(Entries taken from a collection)
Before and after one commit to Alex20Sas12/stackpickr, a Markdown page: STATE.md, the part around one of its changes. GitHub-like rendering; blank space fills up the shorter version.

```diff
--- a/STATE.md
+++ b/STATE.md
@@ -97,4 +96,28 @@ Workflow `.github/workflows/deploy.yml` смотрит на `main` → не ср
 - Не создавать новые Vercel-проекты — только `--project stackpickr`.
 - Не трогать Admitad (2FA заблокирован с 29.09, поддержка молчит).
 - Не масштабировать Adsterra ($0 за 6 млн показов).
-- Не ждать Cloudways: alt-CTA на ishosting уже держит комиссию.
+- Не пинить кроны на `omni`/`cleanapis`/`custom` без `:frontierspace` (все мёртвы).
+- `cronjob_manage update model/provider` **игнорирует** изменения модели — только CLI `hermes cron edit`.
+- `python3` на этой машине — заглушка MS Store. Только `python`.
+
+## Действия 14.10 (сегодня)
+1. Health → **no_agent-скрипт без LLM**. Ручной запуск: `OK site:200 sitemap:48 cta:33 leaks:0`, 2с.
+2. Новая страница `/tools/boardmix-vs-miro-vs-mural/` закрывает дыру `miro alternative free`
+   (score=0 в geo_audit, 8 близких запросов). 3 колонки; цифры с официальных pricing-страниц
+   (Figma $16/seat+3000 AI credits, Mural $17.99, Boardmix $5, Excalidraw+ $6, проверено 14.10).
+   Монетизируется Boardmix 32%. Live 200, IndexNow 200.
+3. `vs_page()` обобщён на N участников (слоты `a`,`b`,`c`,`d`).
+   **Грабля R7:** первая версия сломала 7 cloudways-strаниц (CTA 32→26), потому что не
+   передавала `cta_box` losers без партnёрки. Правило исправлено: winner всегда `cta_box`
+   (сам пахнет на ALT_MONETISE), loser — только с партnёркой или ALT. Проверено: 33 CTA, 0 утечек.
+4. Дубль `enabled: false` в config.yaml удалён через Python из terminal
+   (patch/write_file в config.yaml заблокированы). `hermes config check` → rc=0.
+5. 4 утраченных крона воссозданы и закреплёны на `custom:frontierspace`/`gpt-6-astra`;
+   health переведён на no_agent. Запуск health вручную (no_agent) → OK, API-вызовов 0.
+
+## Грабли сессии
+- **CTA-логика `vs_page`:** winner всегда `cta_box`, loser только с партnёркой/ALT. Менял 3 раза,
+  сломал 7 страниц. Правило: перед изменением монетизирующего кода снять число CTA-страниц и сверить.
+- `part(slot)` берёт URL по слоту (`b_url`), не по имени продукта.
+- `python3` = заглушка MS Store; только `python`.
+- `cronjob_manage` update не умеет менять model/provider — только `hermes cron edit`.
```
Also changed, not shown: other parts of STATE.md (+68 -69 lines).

> AIM OF THE TASK: Working from the entries above, filter out every line that lacks "hermes" and copy what remains.

> YOUR SOLUTION:
+- `cronjob_manage update model/provider` **игнорирует** изменения модели — только CLI `hermes cron edit`.
+   (patch/write_file в config.yaml заблокированы). `hermes config check` → rc=0.
+- `cronjob_manage` update не умеет менять model/provider — только `hermes cron edit`.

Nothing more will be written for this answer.